When I had finished spraying and cleaned out the spray tank, I headed back up the mountain to park the 300 gallon sprayer in the shed. What I didn’t realize was that I hadn’t completely secured the sprayer hitch to the ball on the back of the tractor. While there was spray in the tank, the weight kept the whole thing from bouncing off but now that it was empty, the contraption balanced precariously on its one set of wheels and was only resting lightly on the tractor ball. As I pulled onto sugar hollow I noticed that a black Lexus was coming around the curve behind me but I didn’t give it a second thought. A slight bump in the road made the tractor seat bounce but then I heard a snap and saw the sprayer handle and connection lines tear from their mount on the tractor beside me. I spun in my seat only to see the oddly shaped machine careening back down the road and gaining speed as it went. The driver of the Lexus seemed oblivious for a moment that the vehicle in front of him was headed straight for the recently waxed hood of his sedan. Or maybe he was just inclined to play a one sided game of chicken. I waved wildly at him and tried to shout over the thrum of the tractor. Finally he  broke out of his momentary stupor and swerved into the other lane. He sped around the whole scene and, without so much as a “ Looks like you’ve got your work cut out for you”, ran the stop sign at the top of the hill as if he couldn’t wait to get the heck out of Fairview.

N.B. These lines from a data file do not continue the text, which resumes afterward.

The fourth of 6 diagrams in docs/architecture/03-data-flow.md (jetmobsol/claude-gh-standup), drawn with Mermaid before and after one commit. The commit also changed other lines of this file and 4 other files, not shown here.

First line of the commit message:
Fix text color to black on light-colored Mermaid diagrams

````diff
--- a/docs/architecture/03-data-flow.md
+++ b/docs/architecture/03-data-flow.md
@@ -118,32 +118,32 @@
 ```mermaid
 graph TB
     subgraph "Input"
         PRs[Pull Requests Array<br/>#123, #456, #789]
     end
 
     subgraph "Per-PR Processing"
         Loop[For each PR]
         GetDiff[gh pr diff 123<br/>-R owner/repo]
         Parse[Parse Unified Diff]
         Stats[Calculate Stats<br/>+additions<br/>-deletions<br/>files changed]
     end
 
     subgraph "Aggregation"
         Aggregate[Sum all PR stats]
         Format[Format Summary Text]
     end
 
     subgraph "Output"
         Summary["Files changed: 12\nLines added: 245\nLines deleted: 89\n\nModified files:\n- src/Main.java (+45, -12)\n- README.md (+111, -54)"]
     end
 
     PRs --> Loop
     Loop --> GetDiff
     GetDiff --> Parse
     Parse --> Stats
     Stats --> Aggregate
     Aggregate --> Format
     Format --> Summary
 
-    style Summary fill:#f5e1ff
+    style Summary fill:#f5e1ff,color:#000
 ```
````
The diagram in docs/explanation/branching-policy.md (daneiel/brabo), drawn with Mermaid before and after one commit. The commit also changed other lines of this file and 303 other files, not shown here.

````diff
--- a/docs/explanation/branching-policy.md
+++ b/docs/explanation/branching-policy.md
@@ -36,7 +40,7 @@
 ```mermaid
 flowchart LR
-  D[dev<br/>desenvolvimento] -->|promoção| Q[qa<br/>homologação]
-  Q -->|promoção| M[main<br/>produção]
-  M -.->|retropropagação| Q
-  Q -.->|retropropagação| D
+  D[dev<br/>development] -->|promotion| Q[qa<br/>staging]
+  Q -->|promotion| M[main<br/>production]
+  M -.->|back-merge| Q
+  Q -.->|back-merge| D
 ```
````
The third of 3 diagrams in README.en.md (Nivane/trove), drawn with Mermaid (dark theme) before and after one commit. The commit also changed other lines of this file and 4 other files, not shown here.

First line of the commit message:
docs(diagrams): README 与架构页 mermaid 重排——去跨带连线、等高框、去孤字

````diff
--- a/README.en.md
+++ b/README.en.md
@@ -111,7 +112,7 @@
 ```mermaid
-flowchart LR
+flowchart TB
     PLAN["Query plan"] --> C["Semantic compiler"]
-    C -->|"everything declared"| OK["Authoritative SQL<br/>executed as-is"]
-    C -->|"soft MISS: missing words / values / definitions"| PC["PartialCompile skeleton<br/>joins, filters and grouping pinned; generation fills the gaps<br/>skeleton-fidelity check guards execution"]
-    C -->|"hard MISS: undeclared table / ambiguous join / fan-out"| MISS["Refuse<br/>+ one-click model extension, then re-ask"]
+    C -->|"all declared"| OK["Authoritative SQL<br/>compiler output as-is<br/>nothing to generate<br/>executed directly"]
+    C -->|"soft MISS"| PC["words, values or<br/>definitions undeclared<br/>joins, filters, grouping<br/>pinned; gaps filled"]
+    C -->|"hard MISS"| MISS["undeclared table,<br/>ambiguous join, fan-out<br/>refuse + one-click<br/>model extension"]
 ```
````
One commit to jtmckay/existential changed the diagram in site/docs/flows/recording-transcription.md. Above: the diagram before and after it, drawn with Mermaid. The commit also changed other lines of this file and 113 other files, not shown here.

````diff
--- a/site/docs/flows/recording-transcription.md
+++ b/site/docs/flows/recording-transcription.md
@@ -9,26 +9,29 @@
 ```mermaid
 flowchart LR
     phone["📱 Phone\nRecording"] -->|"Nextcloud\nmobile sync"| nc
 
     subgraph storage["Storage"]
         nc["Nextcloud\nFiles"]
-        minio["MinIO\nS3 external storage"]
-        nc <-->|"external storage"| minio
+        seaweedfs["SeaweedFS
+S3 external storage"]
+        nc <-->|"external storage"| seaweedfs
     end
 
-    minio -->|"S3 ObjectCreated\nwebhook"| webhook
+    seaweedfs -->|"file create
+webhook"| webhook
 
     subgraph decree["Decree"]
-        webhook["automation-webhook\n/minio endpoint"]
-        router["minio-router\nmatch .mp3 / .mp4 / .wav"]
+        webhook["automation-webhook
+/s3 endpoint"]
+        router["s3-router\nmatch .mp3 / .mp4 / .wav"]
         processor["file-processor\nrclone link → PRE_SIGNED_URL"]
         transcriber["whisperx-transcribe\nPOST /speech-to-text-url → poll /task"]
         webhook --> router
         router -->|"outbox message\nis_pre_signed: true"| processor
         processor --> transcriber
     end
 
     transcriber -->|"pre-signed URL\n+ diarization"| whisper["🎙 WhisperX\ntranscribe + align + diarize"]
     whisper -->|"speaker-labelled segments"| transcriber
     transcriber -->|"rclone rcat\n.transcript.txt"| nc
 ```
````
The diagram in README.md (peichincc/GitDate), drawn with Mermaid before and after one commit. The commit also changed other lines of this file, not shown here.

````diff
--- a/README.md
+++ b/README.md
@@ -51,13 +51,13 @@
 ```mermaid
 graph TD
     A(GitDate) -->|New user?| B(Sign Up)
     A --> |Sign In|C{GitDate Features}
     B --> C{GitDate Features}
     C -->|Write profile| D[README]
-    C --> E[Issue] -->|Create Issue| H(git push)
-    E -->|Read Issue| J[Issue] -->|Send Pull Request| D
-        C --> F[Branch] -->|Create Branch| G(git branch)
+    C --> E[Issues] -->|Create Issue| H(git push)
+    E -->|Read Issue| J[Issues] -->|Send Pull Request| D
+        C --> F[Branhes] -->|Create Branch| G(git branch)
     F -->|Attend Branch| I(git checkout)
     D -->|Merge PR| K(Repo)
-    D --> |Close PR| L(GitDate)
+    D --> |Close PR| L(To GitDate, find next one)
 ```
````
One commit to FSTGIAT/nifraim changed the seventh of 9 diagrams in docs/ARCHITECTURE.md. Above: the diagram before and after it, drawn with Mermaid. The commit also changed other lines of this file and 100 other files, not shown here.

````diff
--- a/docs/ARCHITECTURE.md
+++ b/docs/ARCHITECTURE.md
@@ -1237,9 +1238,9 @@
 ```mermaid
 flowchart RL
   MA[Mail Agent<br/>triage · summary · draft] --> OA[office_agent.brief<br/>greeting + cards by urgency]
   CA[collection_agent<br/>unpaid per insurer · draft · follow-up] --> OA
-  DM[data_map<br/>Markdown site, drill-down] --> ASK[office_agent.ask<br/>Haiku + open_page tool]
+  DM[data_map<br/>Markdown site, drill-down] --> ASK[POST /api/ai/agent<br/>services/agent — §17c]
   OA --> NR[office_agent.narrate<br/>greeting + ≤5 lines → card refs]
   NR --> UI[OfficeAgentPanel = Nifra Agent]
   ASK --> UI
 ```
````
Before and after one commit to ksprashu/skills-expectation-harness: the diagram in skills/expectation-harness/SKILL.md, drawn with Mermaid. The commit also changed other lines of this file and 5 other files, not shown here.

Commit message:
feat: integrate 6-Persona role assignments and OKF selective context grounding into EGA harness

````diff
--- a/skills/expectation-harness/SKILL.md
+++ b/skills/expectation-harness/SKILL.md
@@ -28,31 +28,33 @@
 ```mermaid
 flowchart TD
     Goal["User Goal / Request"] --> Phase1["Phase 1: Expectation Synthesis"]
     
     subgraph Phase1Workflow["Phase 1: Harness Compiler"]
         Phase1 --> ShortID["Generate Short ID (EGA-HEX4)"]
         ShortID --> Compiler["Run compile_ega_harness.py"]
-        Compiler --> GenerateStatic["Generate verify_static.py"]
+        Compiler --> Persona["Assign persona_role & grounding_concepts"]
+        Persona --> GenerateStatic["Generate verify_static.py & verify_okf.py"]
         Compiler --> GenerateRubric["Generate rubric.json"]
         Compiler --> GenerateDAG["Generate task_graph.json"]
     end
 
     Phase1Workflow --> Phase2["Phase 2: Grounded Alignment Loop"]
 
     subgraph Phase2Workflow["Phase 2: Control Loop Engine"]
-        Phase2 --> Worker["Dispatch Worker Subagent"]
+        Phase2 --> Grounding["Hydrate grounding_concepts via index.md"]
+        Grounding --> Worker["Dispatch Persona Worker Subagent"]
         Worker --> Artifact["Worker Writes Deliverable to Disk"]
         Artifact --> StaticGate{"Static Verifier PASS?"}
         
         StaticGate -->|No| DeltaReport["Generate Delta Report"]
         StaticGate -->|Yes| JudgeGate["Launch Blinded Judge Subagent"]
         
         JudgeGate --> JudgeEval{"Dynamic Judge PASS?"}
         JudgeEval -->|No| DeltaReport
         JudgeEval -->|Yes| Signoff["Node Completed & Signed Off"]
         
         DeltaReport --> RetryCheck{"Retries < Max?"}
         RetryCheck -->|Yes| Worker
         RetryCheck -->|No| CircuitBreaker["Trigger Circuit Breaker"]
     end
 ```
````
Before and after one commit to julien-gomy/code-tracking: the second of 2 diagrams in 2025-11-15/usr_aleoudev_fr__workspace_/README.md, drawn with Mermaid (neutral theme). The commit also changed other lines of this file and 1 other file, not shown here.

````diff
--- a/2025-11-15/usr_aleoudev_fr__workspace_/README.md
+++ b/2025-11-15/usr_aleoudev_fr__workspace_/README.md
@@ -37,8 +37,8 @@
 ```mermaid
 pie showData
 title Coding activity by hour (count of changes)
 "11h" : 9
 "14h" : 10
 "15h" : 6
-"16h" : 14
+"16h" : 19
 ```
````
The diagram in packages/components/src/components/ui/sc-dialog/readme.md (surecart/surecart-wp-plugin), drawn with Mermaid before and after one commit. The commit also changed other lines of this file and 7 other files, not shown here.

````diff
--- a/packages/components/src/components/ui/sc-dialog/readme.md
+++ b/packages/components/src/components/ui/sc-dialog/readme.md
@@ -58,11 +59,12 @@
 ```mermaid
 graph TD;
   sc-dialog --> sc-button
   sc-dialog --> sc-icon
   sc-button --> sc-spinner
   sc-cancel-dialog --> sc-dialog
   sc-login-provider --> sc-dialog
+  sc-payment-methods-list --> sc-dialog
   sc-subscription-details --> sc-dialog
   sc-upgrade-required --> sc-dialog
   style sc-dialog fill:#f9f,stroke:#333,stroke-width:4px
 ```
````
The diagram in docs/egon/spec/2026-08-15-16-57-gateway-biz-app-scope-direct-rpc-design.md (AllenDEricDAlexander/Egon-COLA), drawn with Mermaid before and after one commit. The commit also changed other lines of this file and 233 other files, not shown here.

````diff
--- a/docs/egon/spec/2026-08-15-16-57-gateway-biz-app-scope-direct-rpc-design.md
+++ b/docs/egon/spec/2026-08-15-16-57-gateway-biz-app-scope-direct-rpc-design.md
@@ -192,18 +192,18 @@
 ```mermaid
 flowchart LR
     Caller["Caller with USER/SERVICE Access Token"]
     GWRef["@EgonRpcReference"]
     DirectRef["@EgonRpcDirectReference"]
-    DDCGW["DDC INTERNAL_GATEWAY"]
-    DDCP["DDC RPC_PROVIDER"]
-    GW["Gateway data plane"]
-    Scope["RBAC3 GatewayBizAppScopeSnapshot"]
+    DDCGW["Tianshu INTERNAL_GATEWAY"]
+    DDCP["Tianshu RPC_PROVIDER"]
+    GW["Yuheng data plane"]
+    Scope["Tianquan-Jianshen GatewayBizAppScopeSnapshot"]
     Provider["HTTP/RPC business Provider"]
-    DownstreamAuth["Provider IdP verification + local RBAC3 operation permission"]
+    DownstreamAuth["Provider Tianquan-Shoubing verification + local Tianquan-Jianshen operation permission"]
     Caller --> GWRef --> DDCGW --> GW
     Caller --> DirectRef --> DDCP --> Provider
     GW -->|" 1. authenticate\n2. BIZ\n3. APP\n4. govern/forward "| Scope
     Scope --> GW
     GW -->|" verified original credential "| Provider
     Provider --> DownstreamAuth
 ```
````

The sprayer didn’t make the curve in the road but instead went straight over the edge of the road, down a steep bank, through a barbed wire fence, and crashed into a rhododendron bush. I pulled the tractor off the road and ran down the barn, legs shaking slightly, to get help.

Walker, Jamie, and I were able to pull the sprayer back onto the road and found that, through some miracle, it hadn’t been damaged beyond reckoning. Only the handle, which extends from the spray tank to the tractor, and the odd little platform on the back of the sprayer had gotten mangled. Everything else was more or less untouched by the accident. I kicked myself thoroughly for not correctly securing the hitch, but I guess sometimes those kinds of mistakes are good. I will never, never pull out without checking and rechecking that connection again. Ever. I suppose it was just lucky that the Lexus driver didn’t play his game of chicken for one second longer, and that the rhododendron bush stopped the sprayer from crashing all the way down the hill, and that the odd little platform on the back that acted like a rear bumper. Oh yes, I’m counting my blessings on this one.